I was wondering if you can always get (3-4) from (1-2) or if there is some kind of restriction on this sort of stacking

(1) The door closed by the janitor

(2) The door expected to be opened by the principal

(3) The door closed by the janitor expected to be opened by the principal

(4) The door expected to be opened by the principal (just recently) closed by the janitor

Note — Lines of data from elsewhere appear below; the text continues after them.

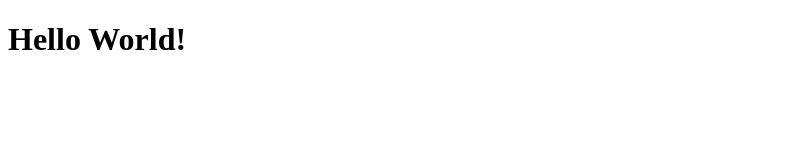
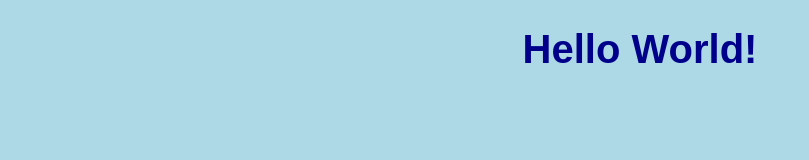
Before and after one commit to lulis2845/TESTE2-17-09, a plain HTML site: page index.html in a window 1280 px wide. Shown: the whole page, without its empty margins (0-809 px from the left). Drawn offline with Linux system fonts and the light colour scheme.

Commit message:
adicionei um arquivo css

```diff
--- a/index.html
+++ b/index.html
@@ -3,6 +3,7 @@
 <head>
     <meta charset="UTF-8">
     <meta name="viewport" content="width=, initial-scale=1.0">
+    <link rel="stylesheet" href="styles.css">
     <title>Document</title>
 </head>
 <body>
--- /dev/null
+++ b/styles.css
@@ -0,0 +1,10 @@
+body {
+    background-color: lightblue;
+    font-family: Arial, sans-serif;
+    text-align: center;
+}
+
+h1 {
+    color: darkblue;
+    font-size: 2.5em;
+}
```
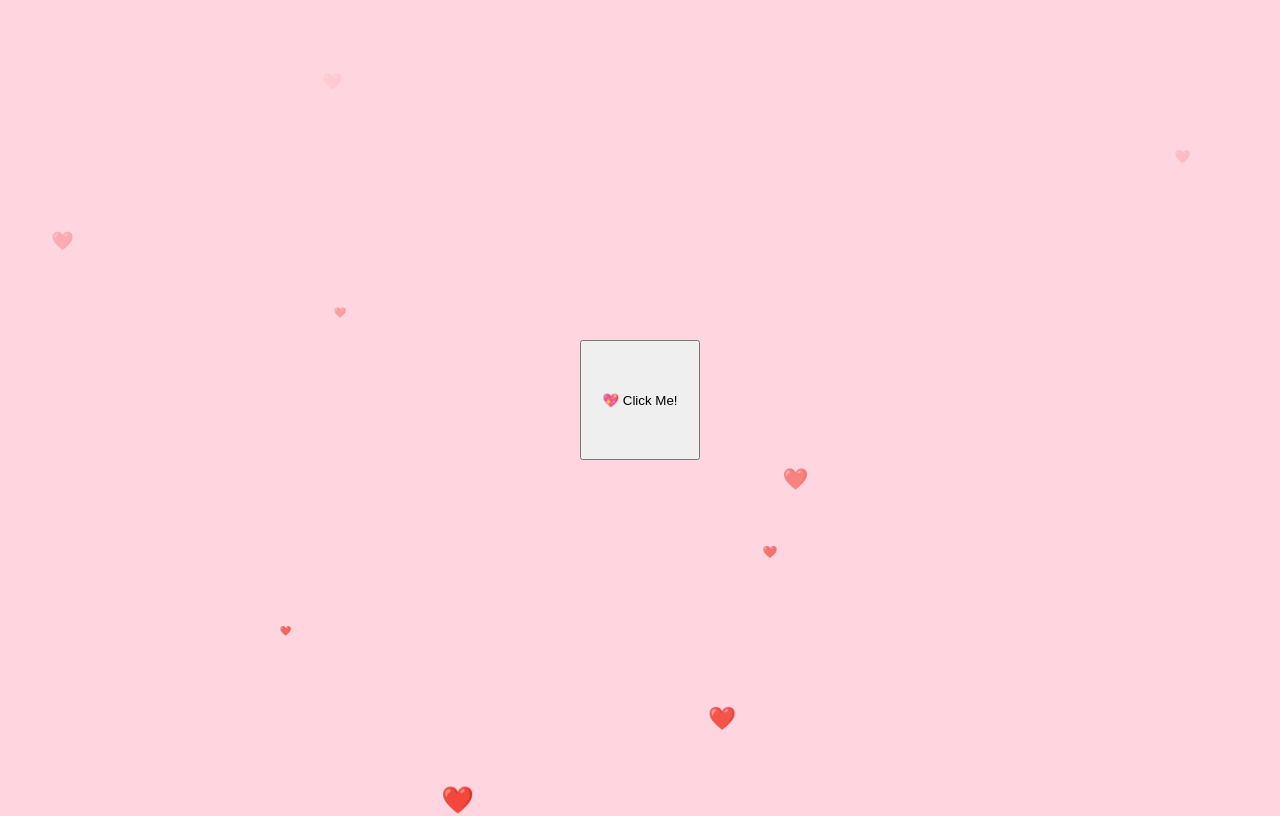
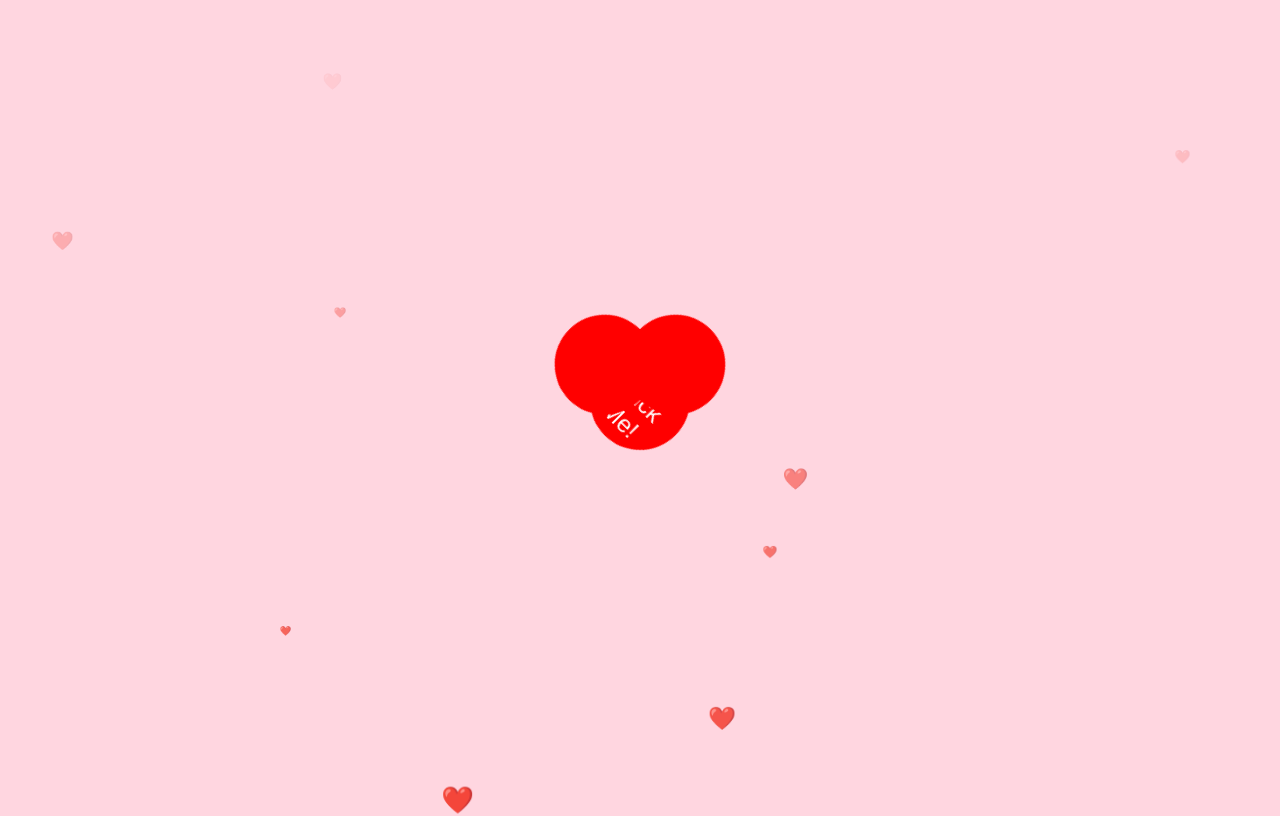
Before and after one commit to gianczed/sekrett, a plain HTML site: page index.html in a window 1280 px wide. Drawn offline with Linux system fonts and the light colour scheme.

Commit message:
Update styles.css

```diff
--- a/styles.css
+++ b/styles.css
@@ -20,20 +20,52 @@ body {
     max-width: 600px;
 }
 
+/* Heart Button */
 #heart {
-    width: 120px;
-    height: 120px;
+    width: 100px;
+    height: 100px;
+    background-color: red;
+    border: none;
+    font-size: 24px;
+    color: white;
     cursor: pointer;
     position: absolute;
     top: 50%;
     left: 50%;
-    transform: translate(-50%, -50%);
+    transform: translate(-50%, -50%) rotate(45deg);
+    border-radius: 50%;
+    transition: transform 0.3s ease;
+}
+
+#heart::before,
+#heart::after {
+    content: "";
+    position: absolute;
+    width: 100px;
+    height: 100px;
+    background-color: red;
+    border-radius: 50%;
+}
+
+#heart::before {
+    top: -50px;
+    left: 0;
+}
+
+#heart::after {
+    left: -50px;
+    top: 0;
+}
+
+#heart:hover {
+    transform: scale(1.1) rotate(45deg);
 }
 
 #content {
     display: flex;
     flex-direction: column;
     align-items: center;
+    text-align: center;
 }
 
 #picture {
```
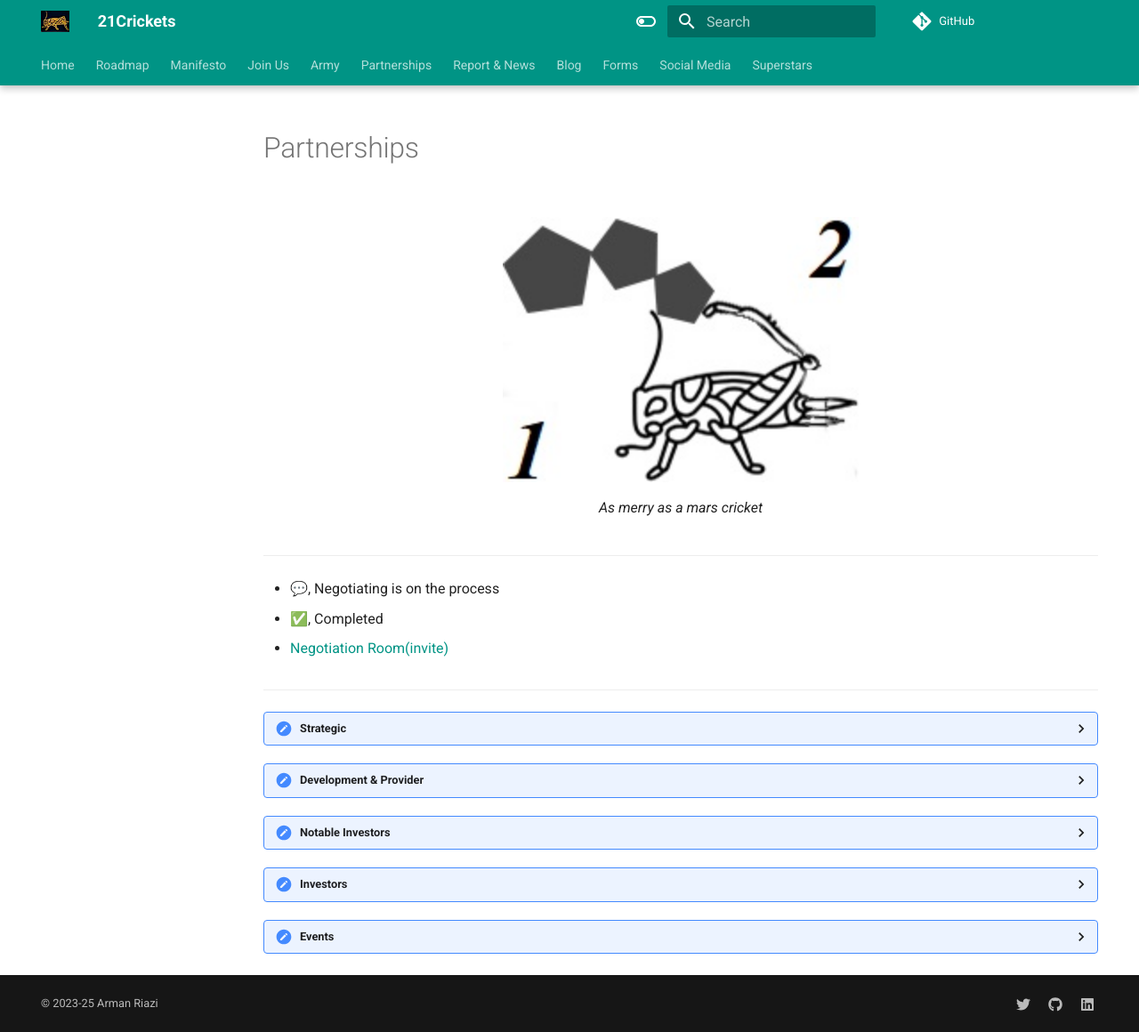
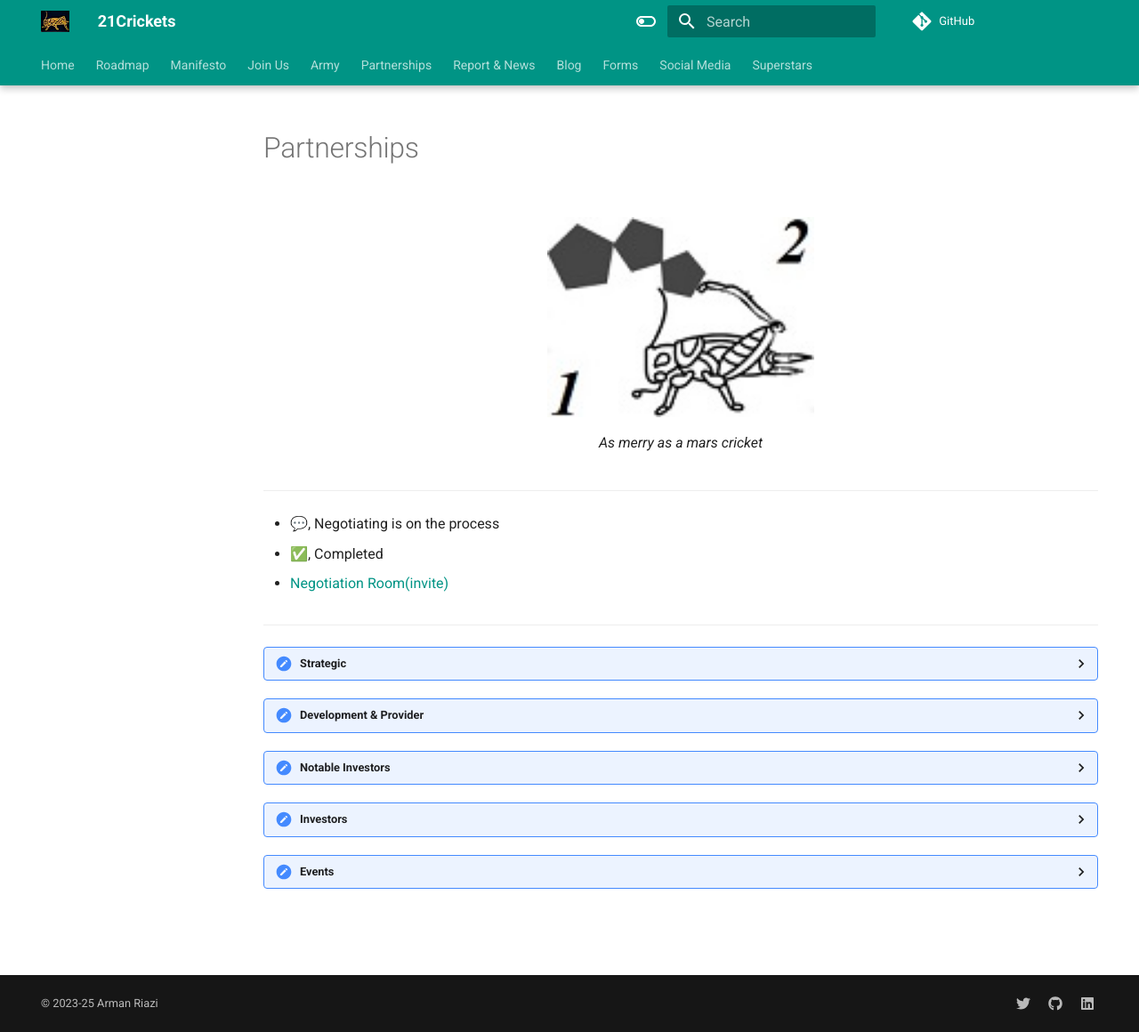
Before and after one commit to 21crickets/21crickets.github.io, an MkDocs documentation site: the page built from docs/partnerships/Partnerships.md, in a window 1280 px wide and 1160 px high. Shown: the whole window at 89% size. Built offline with MkDocs 1.6.1 and Material for MkDocs 9.7.7, drawn with Linux system fonts in a browser that asks for light colours.

Commit message:
21cricket6

```diff
--- a/docs/partnerships/Partnerships.md
+++ b/docs/partnerships/Partnerships.md
@@ -6,7 +6,7 @@ title: "Partnerships"
 ---
 
 <figure markdown>
-![Cricket](../assets/logo/21Crickets-Logo_0.jpg){ width="400" height="50" align=center }
+![Cricket](../assets/logo/21Crickets-Logo_0.jpg){ width="300" height="30" align=center }
 <figcaption>As merry as a mars cricket</figcaption>
 </figure>
 
```
Also changed, not shown: docs/index.md (+2 -0 lines), docs/assets/logo/21Crickets-Logo_0.jpg.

• Sure, but you're pushing your luck for the reader to get it on first try. May 29, 2022 at 16:55
• Integrated (defining) relative clauses can be stacked, but the clauses in your examples are not relatives; rather, they are past-participial clauses. Why would you want to concoct such weird constructions? May 29, 2022 at 17:37
• 3a: The door closed by the janitor [which was] expected to be opened by the principal. 3b: The door closed by the janitor [who was] expected to be sacked by the principal. May 29, 2022 at 17:41
• Commas can help. This is the door originally expected to be opened by the principal, but just recently locked by the janitor by mistake. May 29, 2022 at 17:46
• First you need to come up with an end to your sentence. e.g.: The door [that was] closed by the janitor [that was] expected to be opened by the principal was damaged. Then you can see the garden path problem when you try to reduce the second relative clause: The door [that was] closed by the janitor expected to be opened by the principal was damaged. We are led to believe that the door was doing the expecting, right before the whole sentence devolves. May 29, 2022 at 18:11

## 1 Answer

The Nursery rhyme "The House that Jack Built" consists of increasing relative clauses.

This is the house that Jack built.

The number of relative clauses then increase and the rhyme ends with 16 relative clauses:

This is the farmer that sowed the corn,

That kept the cock that crowed in the morn.

That waked the priest [who was] all shaven and shorn,

That married the man [who was] all tattered and torn,

That kissed the maiden [who was] all forlorn,

That milked the cow with the crumpled horn,

That tossed the dog,

That worried the cat,

That killed the rat,

That ate the malt

That lay in the house that Jack built.

The commas are to help breathing... The relative clauses are theoretically limitless.

• Note that OP's example uses past-participle clauses. May 29, 2022 at 18:39
• Lose the [who was] and you have a few PP clauses, and the model for converting them all. May 29, 2022 at 19:04
• Haven't you seen the earlier debate over whether whiz-deletion is a valid concept? And a main proponent, John Lawler, adds the caveat 'Whiz-Deletion is the source of virtually all post-nominal adjectival phrases, like ...' May 31, 2022 at 18:43